If you feel a strong reaction, feel threatened, or really protective, than this may be a good indication that there may be an underlying hurt or an unmet need. There are many opportunities to heal and grow, through self-help books, articles, groups, and one-on-one counseling. It’s never too late to learn new skills and to start practicing them.
8. Receiving the love people have to give in the way they give it. Imagine receiving a gift from someone. You open it and tell them you don’t like it; they should have shopped at a different store, spent a different amount, gotten a different gift, and wrapped it differently. It seems ridiculous right? Well, think about someone’s time, energy, attention, and love as a gift. How well to do you receive people’s gifts?
It’s important to advocate for our needs and express our desires. But can you feel an energy shift or the dynamic shift when you release your attachment to how the other person responds?

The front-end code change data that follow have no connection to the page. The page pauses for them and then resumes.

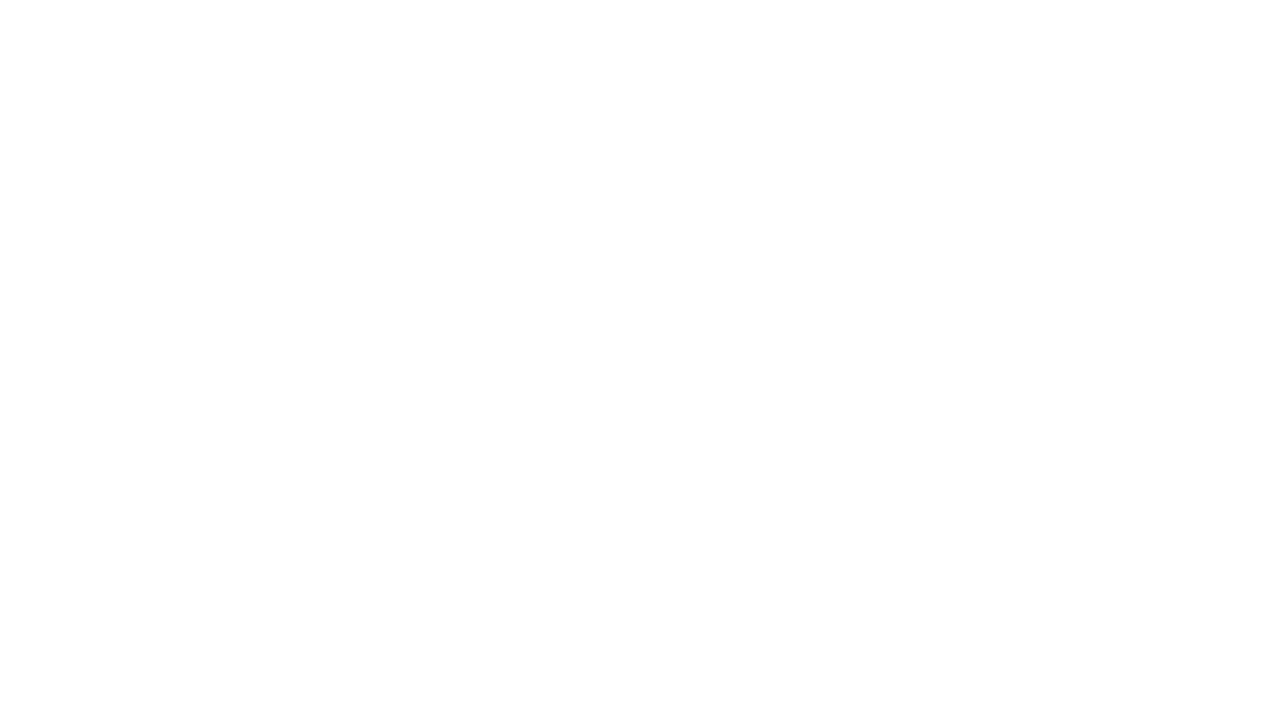
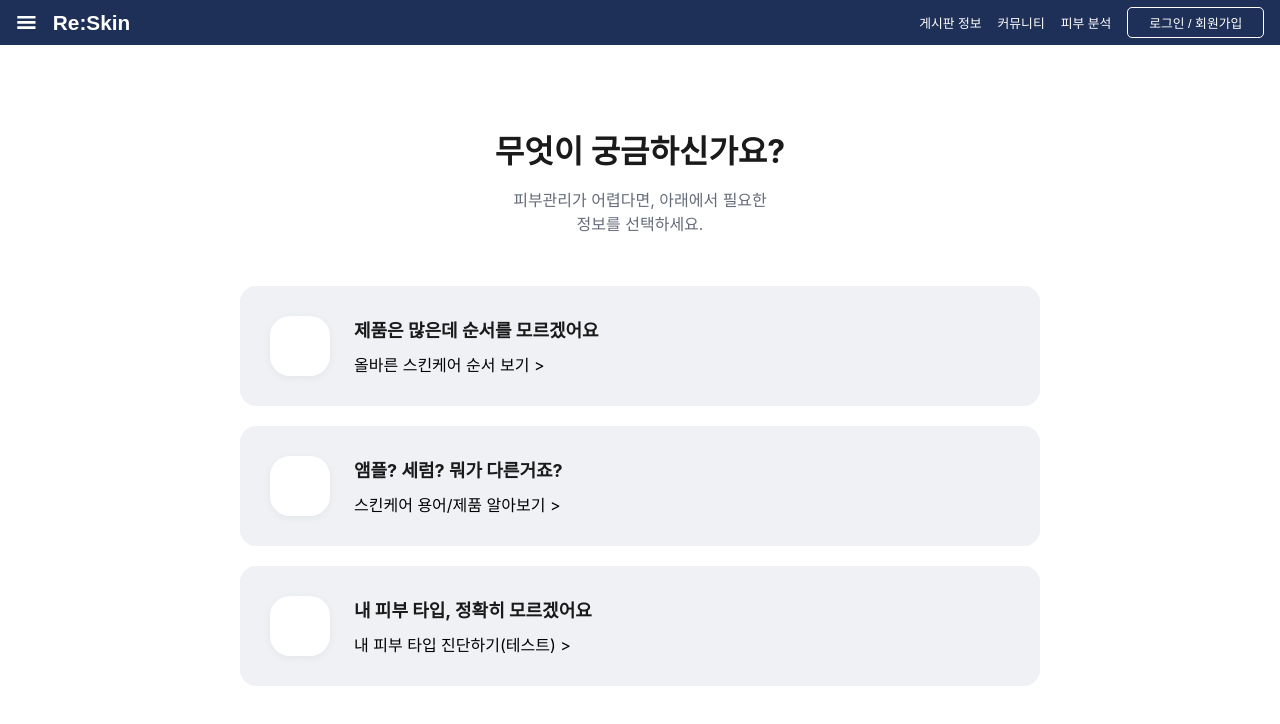
Before and after one commit to tab-captains/RE-Skin-fe, a React (Vite) app: page /infoboard in a window 1280 px wide. Before the commit this address had no page. Shown: the top 724 px of the page. Built offline with nearby package versions, Linux system fonts and the light colour scheme.

Commit message:
feat: 게시판 정보 페이지를 만들고 기본 UI 작성

```diff
--- a/src/App.jsx
+++ b/src/App.jsx
@@ -7,6 +7,7 @@ import LoginPage from './features/auth/pages/LoginPage';
 import RegisterPage from './features/auth/pages/RegisterPage';
 import AnalysisOverviewPage from './features/analysis/pages/AnalysisOverviewPage';
 import CommunityPage from './features/community/pages/CommunityPage';
+import Infoboard from "./features/infoboard/pages/InfoboardPage";
 
 
 
@@ -21,6 +22,7 @@ function App() {
           <Route path="login" element={<LoginPage />}/>
           <Route path="register" element={<RegisterPage />} />
           <Route path="community" element={<CommunityPage />}/>
+          <Route path="infoboard" element={<Infoboard />}/>
       </Route>
       </Routes>
     </Router>
--- a/src/features/common/components/Navbar.jsx
+++ b/src/features/common/components/Navbar.jsx
@@ -83,6 +83,7 @@ const Navbar = ()=>{
         <Logo to = '/'>Re:Skin</Logo>
       </LeftGroup>
       <RightGroup>
+        <NavButton to = '/Infoboard'>게시판 정보</NavButton>
         <NavButton to = '/community'>커뮤니티</NavButton>
         <NavButton to ='/analysisOverview'>피부 분석</NavButton>
         <LoginButton to = '/login'>로그인 / 회원가입</LoginButton>
--- /dev/null
+++ b/src/features/infoboard/pages/InfoboardPage.css
@@ -0,0 +1,80 @@
+.info-container {
+  max-width: 800px;
+  margin: 0 auto;
+  padding: 60px 20px;
+  text-align: center;
+  font-family: 'Pretendard', -apple-system, BlinkMacSystemFont, system-ui, Roboto, sans-serif;
+}
+.info-header {
+  margin-bottom: 50px;
+}
+
+.info-header h1 {
+  font-size: 32px;
+  font-weight: 700;
+  color: #1a1a1a;
+  margin-bottom: 12px;
+}
+
+.info-header p {
+  font-size: 16px;
+  color: #666b7a;
+  line-height: 1.5;
+}
+
+
+.info-card-list {
+  display: flex;
+  flex-direction: column;
+  gap: 20px;
+}
+
+
+.info-card {
+  display: flex;
+  align-items: center;
+  background-color: #eff1f5;
+  padding: 30px;
+  border-radius: 16px;
+  text-decoration: none;
+  color: inherit;
+  transition: transform 0.2s ease, box-shadow 0.2s ease;
+  cursor: pointer;
+}
+
+.info-card:hover {
+  transform: translateY(-3px);
+  box-shadow: 0 4px 12px rgba(0, 0, 0, 0.05);
+  background-color: #e8ebf0;
+}
+
+.icon-box {
+  background-color: white;
+  width: 60px;
+  height: 60px;
+  border-radius: 20px;
+  display: flex;
+  align-items: center;
+  justify-content: center;
+  margin-right: 24px;
+  flex-shrink: 0;
+  box-shadow: 0 2px 8px rgba(0, 0, 0, 0.05);
+}
+
+.icon-box svg {
+  width: 30px;
+  height: 30px;
+  color: #333;
+}
+
+.card-content {
+  text-align: left;
+  flex: 1;
+}
+
+.card-title {
+  font-size: 18px;
+  font-weight: 700;
+  color: #1a1a1a;
+  margin: 0 0 10px 0;
+}
--- /dev/null
+++ b/src/features/infoboard/pages/InfoboardPage.jsx
@@ -0,0 +1,71 @@
+import React from 'react';
+import './InfoboardPage.css';
+
+const Infoboard = () => {
+  const menuItems = [
+    {
+      id: 1,
+      icon: (
+        <svg fill="none" viewBox="0 0 24 24" stroke="currentColor" strokeWidth={2}>
+          <path strokeLinecap="round" strokeLinejoin="round" />
+        </svg>
+      ),
+      title: "제품은 많은데 순서를 모르겠어요",
+      action: "올바른 스킨케어 순서 보기 >",
+      link: "/guide/step"
+    },
+    {
+      id: 2,
+      icon: (
+        <svg fill="none" viewBox="0 0 24 24" stroke="currentColor" strokeWidth={2}>
+          <path strokeLinecap="round" strokeLinejoin="round" />
+        </svg>
+      ),
+      title: "앰플? 세럼? 뭐가 다른거죠?",
+      action: "스킨케어 용어/제품 알아보기 >",
+      link: "/guide/dictionary"
+    },
+    {
+      id: 3,
+      icon: (
+        <svg fill="none" viewBox="0 0 24 24" stroke="currentColor" strokeWidth={2}>
+          <path strokeLinecap="round" strokeLinejoin="round" />
+        </svg>
+      ),
+      title: "내 피부 타입, 정확히 모르겠어요",
+      action: "내 피부 타입 진단하기(테스트) >",
+      link: "/analysis/test"
+    }
+  ];
+
+  return (
+    <div className="info-container">
+      <div className="info-header">
+        <h1>무엇이 궁금하신가요?</h1>
+        <p>
+          피부관리가 어렵다면, 아래에서 필요한<br />
+          정보를 선택하세요.
+        </p>
+      </div>
+      <div className="info-card-list">
+        {menuItems.map((item) => (
+          <div
+            key={item.id}
+            className="info-card"
+            onClick={() => console.log(`${item.title} 클릭됨!`)}
+          >
+            <div className="icon-box">
+              {item.icon}
+            </div>
+            <div className="card-content">
+              <h3 className="card-title">{item.title}</h3>
+              <span className="card-action-btn">{item.action}</span>
+            </div>
+          </div>
+        ))}
+      </div>
+    </div>
+  );
+};
+
+export default Infoboard;
```
Also changed, not shown: src/features/infoboard/pages/skincarestep.css (added), src/features/infoboard/pages/skincarestep.jsx (added).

9. Allowing for space and mystery. Without a ton of expectations, you can allow yourself to be more in the moment, receive, and be pleasantly surprised. You can receive your loved one’s expressions and gestures as genuine and authentic gifts. You can start to appreciate them with a sense of newness. You may have a greater appreciation for the miracle of love.
Allowing space for people to meet you in the best way they know how is truly a beautiful and powerful experience.
10. Understanding the give and receive nature of relationships. In successful relationships, there is a good level of ownership, honest communication, and a mutual dynamic of giving and receiving. The types of giving may vary depending on situations, styles, and personalities. Actual authentic compatibility may be more about how two people can accept each other and foster each other’s development, rather than how similar they are.